MATERIAL FOR THIS EXERCISE Block Start

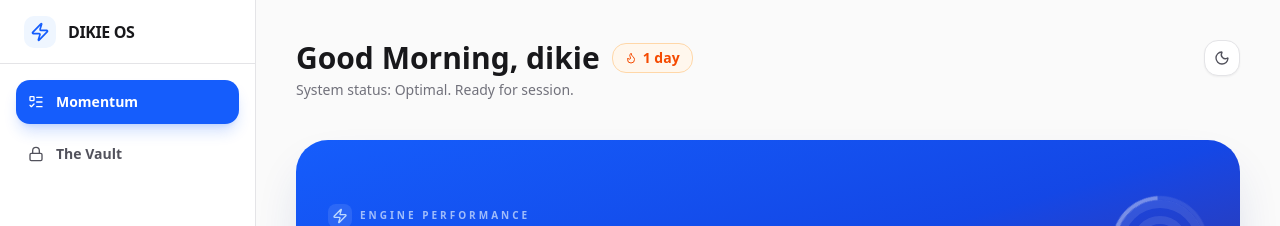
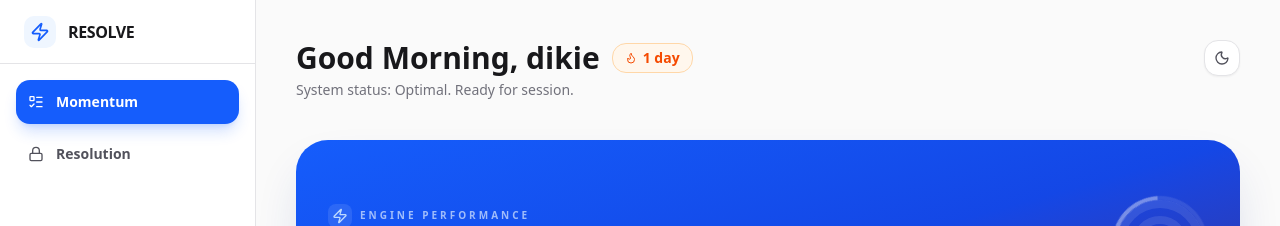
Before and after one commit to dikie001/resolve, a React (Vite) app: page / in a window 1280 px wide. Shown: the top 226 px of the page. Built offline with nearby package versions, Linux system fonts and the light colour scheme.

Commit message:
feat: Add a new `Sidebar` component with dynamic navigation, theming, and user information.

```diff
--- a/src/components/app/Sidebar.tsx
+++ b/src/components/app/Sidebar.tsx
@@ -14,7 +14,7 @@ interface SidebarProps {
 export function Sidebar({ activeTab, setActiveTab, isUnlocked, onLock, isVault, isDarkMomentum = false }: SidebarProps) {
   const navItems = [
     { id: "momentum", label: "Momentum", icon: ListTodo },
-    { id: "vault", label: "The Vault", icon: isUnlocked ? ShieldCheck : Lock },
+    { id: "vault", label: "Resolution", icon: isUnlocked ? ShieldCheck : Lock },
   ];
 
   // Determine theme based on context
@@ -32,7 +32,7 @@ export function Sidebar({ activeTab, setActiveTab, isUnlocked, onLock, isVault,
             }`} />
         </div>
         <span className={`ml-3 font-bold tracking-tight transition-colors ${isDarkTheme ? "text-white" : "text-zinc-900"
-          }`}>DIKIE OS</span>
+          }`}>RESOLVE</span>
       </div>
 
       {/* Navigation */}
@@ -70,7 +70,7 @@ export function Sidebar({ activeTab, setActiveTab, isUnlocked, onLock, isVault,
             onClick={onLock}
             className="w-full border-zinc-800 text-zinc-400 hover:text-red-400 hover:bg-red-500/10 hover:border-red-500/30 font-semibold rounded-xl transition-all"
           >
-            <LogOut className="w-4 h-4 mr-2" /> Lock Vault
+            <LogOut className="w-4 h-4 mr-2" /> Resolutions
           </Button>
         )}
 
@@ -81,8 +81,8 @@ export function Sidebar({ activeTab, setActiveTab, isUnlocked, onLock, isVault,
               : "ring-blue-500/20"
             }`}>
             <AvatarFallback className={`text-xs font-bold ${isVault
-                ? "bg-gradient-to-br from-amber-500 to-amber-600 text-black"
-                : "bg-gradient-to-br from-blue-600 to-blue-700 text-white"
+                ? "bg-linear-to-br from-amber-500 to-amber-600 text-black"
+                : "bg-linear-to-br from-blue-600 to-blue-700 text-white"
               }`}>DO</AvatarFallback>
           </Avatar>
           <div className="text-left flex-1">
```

MATERIAL FOR THIS EXERCISE Block End

● **WHAT THE TASK ASKS**
Output the lines above in full and exactly. Leave out every picture.

● **SOLUTION FOR THIS EXERCISE**
Before and after one commit to dikie001/resolve, a React (Vite) app: page / in a window 1280 px wide. Shown: the top 226 px of the page. Built offline with nearby package versions, Linux system fonts and the light colour scheme.

Commit message:
feat: Add a new `Sidebar` component with dynamic navigation, theming, and user information.

```diff
--- a/src/components/app/Sidebar.tsx
+++ b/src/components/app/Sidebar.tsx
@@ -14,7 +14,7 @@ interface SidebarProps {
 export function Sidebar({ activeTab, setActiveTab, isUnlocked, onLock, isVault, isDarkMomentum = false }: SidebarProps) {
   const navItems = [
     { id: "momentum", label: "Momentum", icon: ListTodo },
-    { id: "vault", label: "The Vault", icon: isUnlocked ? ShieldCheck : Lock },
+    { id: "vault", label: "Resolution", icon: isUnlocked ? ShieldCheck : Lock },
   ];
 
   // Determine theme based on context
@@ -32,7 +32,7 @@ export function Sidebar({ activeTab, setActiveTab, isUnlocked, onLock, isVault,
             }`} />
         </div>
         <span className={`ml-3 font-bold tracking-tight transition-colors ${isDarkTheme ? "text-white" : "text-zinc-900"
-          }`}>DIKIE OS</span>
+          }`}>RESOLVE</span>
       </div>
 
       {/* Navigation */}
@@ -70,7 +70,7 @@ export function Sidebar({ activeTab, setActiveTab, isUnlocked, onLock, isVault,
             onClick={onLock}
             className="w-full border-zinc-800 text-zinc-400 hover:text-red-400 hover:bg-red-500/10 hover:border-red-500/30 font-semibold rounded-xl transition-all"
           >
-            <LogOut className="w-4 h-4 mr-2" /> Lock Vault
+            <LogOut className="w-4 h-4 mr-2" /> Resolutions
           </Button>
         )}
 
@@ -81,8 +81,8 @@ export function Sidebar({ activeTab, setActiveTab, isUnlocked, onLock, isVault,
               : "ring-blue-500/20"
             }`}>
             <AvatarFallback className={`text-xs font-bold ${isVault
-                ? "bg-gradient-to-br from-amber-500 to-amber-600 text-black"
-                : "bg-gradient-to-br from-blue-600 to-blue-700 text-white"
+                ? "bg-linear-to-br from-amber-500 to-amber-600 text-black"
+                : "bg-linear-to-br from-blue-600 to-blue-700 text-white"
               }`}>DO</AvatarFallback>
           </Avatar>
           <div className="text-left flex-1">
```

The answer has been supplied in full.